Data for review:
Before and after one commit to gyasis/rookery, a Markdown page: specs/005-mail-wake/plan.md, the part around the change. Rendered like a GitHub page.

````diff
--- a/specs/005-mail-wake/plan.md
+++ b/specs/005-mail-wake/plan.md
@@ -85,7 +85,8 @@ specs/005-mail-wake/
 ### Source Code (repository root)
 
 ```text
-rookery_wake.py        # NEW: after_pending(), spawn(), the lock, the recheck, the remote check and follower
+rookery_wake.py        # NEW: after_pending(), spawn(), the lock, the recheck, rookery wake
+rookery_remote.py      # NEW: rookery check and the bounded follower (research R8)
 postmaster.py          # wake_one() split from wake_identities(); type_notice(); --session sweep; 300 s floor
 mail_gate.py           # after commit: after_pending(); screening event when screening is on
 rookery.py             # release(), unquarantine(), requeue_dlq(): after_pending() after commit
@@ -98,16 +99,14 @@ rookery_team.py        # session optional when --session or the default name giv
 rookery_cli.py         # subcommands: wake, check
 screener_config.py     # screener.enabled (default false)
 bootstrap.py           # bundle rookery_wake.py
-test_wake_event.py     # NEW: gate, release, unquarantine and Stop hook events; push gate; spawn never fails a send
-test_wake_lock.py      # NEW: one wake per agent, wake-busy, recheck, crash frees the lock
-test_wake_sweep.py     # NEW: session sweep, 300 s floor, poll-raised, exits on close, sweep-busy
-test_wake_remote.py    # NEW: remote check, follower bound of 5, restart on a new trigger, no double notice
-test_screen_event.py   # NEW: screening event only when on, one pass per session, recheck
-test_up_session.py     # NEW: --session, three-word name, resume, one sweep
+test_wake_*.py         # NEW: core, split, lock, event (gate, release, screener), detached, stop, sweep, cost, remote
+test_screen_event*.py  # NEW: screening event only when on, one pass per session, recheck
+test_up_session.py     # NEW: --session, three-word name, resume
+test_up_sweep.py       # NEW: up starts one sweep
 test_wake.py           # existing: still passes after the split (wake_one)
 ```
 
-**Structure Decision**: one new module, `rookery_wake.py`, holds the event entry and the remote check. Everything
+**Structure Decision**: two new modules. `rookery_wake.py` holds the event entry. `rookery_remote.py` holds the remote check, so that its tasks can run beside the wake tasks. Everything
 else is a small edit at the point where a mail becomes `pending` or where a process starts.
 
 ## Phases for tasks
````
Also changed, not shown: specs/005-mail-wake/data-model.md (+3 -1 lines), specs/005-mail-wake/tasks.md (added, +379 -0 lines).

What to do:
Your job is to reproduce the listing exactly.

Result of the exercise:
Before and after one commit to gyasis/rookery, a Markdown page: specs/005-mail-wake/plan.md, the part around the change. Rendered like a GitHub page.

````diff
--- a/specs/005-mail-wake/plan.md
+++ b/specs/005-mail-wake/plan.md
@@ -85,7 +85,8 @@ specs/005-mail-wake/
 ### Source Code (repository root)
 
 ```text
-rookery_wake.py        # NEW: after_pending(), spawn(), the lock, the recheck, the remote check and follower
+rookery_wake.py        # NEW: after_pending(), spawn(), the lock, the recheck, rookery wake
+rookery_remote.py      # NEW: rookery check and the bounded follower (research R8)
 postmaster.py          # wake_one() split from wake_identities(); type_notice(); --session sweep; 300 s floor
 mail_gate.py           # after commit: after_pending(); screening event when screening is on
 rookery.py             # release(), unquarantine(), requeue_dlq(): after_pending() after commit
@@ -98,16 +99,14 @@ rookery_team.py        # session optional when --session or the default name giv
 rookery_cli.py         # subcommands: wake, check
 screener_config.py     # screener.enabled (default false)
 bootstrap.py           # bundle rookery_wake.py
-test_wake_event.py     # NEW: gate, release, unquarantine and Stop hook events; push gate; spawn never fails a send
-test_wake_lock.py      # NEW: one wake per agent, wake-busy, recheck, crash frees the lock
-test_wake_sweep.py     # NEW: session sweep, 300 s floor, poll-raised, exits on close, sweep-busy
-test_wake_remote.py    # NEW: remote check, follower bound of 5, restart on a new trigger, no double notice
-test_screen_event.py   # NEW: screening event only when on, one pass per session, recheck
-test_up_session.py     # NEW: --session, three-word name, resume, one sweep
+test_wake_*.py         # NEW: core, split, lock, event (gate, release, screener), detached, stop, sweep, cost, remote
+test_screen_event*.py  # NEW: screening event only when on, one pass per session, recheck
+test_up_session.py     # NEW: --session, three-word name, resume
+test_up_sweep.py       # NEW: up starts one sweep
 test_wake.py           # existing: still passes after the split (wake_one)
 ```
 
-**Structure Decision**: one new module, `rookery_wake.py`, holds the event entry and the remote check. Everything
+**Structure Decision**: two new modules. `rookery_wake.py` holds the event entry. `rookery_remote.py` holds the remote check, so that its tasks can run beside the wake tasks. Everything
 else is a small edit at the point where a mail becomes `pending` or where a process starts.
 
 ## Phases for tasks
````
Also changed, not shown: specs/005-mail-wake/data-model.md (+3 -1 lines), specs/005-mail-wake/tasks.md (added, +379 -0 lines).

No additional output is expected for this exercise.